Shriadah, M.A., Okbah, M.A. & El-Deek, M.S. Water, Air, & Soil Pollution (2004) 153: 115. doi:10.1023/B:WATE.0000019938.57041.21
Seawater samples were collected from the northern Red Sea and the Gulf of Aqaba at different depths during February 1999 and analyzed for iron, zinc, manganese, nickel, copper, cadmium, cobalt and lead to determine the existing concentration of these metals, their distribution patterns and where contamination has occurred. The concentrations of Fe, Zn, Mn, Ni, Cu, Cd, Co, Pb were scatteredin the ranges: (0.56–4.44; mean 1.67±0.9 μg L-1), (0.13–1.17; mean 0.24±0.12 μg L-1), (0.06–0.21; mean 0.13±0.03 μg L-1), (0.05–0.52; mean 0.16±0.06 μg L-1), (0.07–0.29; mean 0.14±0.06 μg L-1), (0.02–0.78; mean 0.49±0.14 μg L-1), (0.06–0.29; mean 0.15±0.04 μg L-1), and (0.02–0.68; mean 0.31±0.13 μg L-1), respectively. The results revealed a small range of variation and regional irregularities. It also indicated significant higher concentrations for Fe, Cd and Pb compared to other metals. Compared to the northern Red Sea, significant higher concentrations for Ni and Cd are measured at the Gulf of Aqaba. Other metals, i.e. Fe, Zn, Mn, Cu, Co, and Pb are not significantly different in both areas indicating no distinct concentration gradients. Except for Pb, the distribution patterns indicated significantly lower concentrations at surface layer in both regions, then increasing to their maximum values at the sub-surface layers which followed by a decrease in deep water. The study indicated also that the mean concentrations of trace metals examined here are much lower than those reported for the Mediterranean Sea and typical of open ocean water.

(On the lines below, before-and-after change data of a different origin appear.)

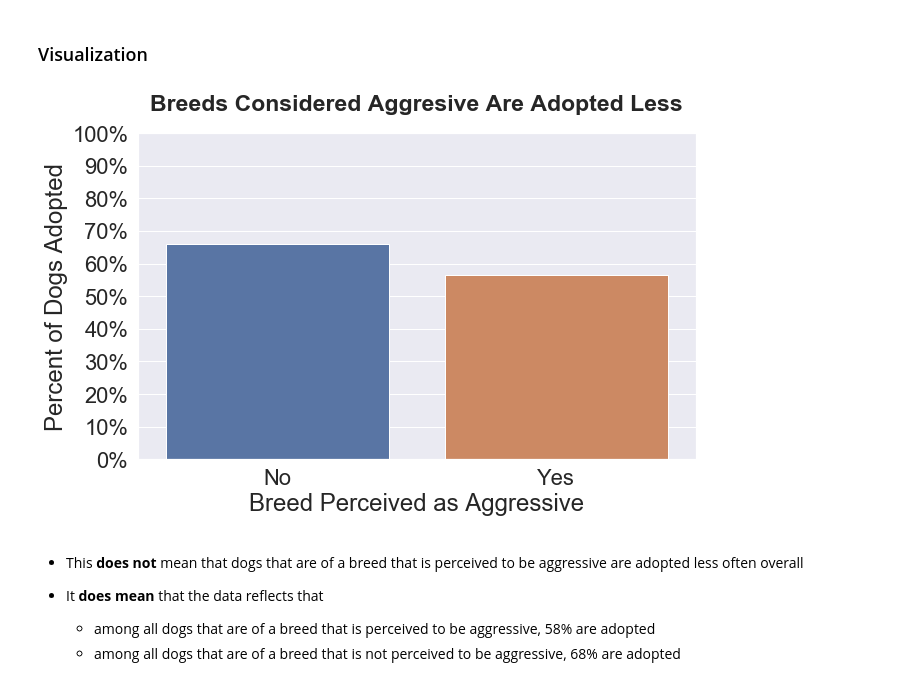
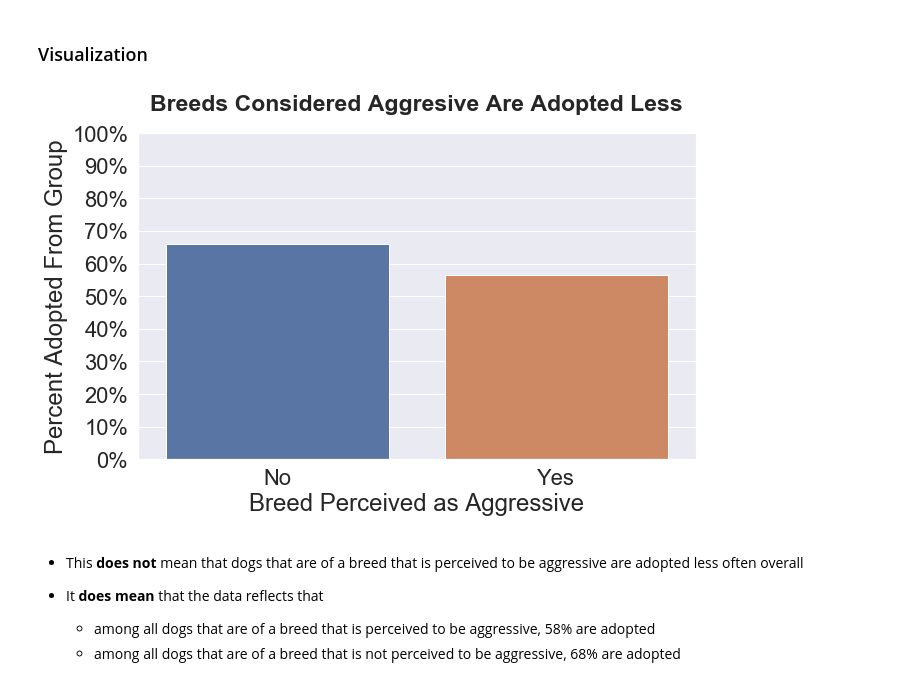
Before and after one commit to SamuelD-Data/aac_outcomes_project, a Jupyter notebook: continued_work/update_notebook.ipynb, the cells around one changed output. Drawn from its saved outputs; the diff is of its cells as text; code cells hidden in the pictures.

```diff
--- a/continued_work/update_notebook.ipynb
+++ b/continued_work/update_notebook.ipynb
@@ -559,18 +559,18 @@ agg
 # %%
 # changing index to no and yes from 0 and 1, respectively
 agg.index = (['No', 'Yes'])
 
 # creating plot
 plt.figure(figsize=(10, 6))
 sns.barplot(data=agg, x=agg.index, y='is_adopted')
 plt.xlabel("Breed Perceived as Aggressive")
-plt.ylabel("Percent of Dogs Adopted")
+plt.ylabel("Percent Adopted From Group")
 plt.title("Breeds Considered Aggresive Are Adopted Less", fontweight='bold', fontsize=23,y = 1.05)
 fmt = [f'{i:0.0%}' for i in np.linspace(0, 1, 11)]
 plt.yticks(np.linspace(0, 1, 11), labels=fmt)
 plt.show()
 # %% [output]
-[figure, old version]
+[figure, new version]
 # %% [markdown]
 - This __does not__ mean that dogs that are of a breed that is perceived to be aggressive are adopted less often overall
 
```
Also changed, not shown: parts of 14 cells of this notebook, 1 other file.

seawater (Northern Red Sea and Gulf of Aqaba)trace metals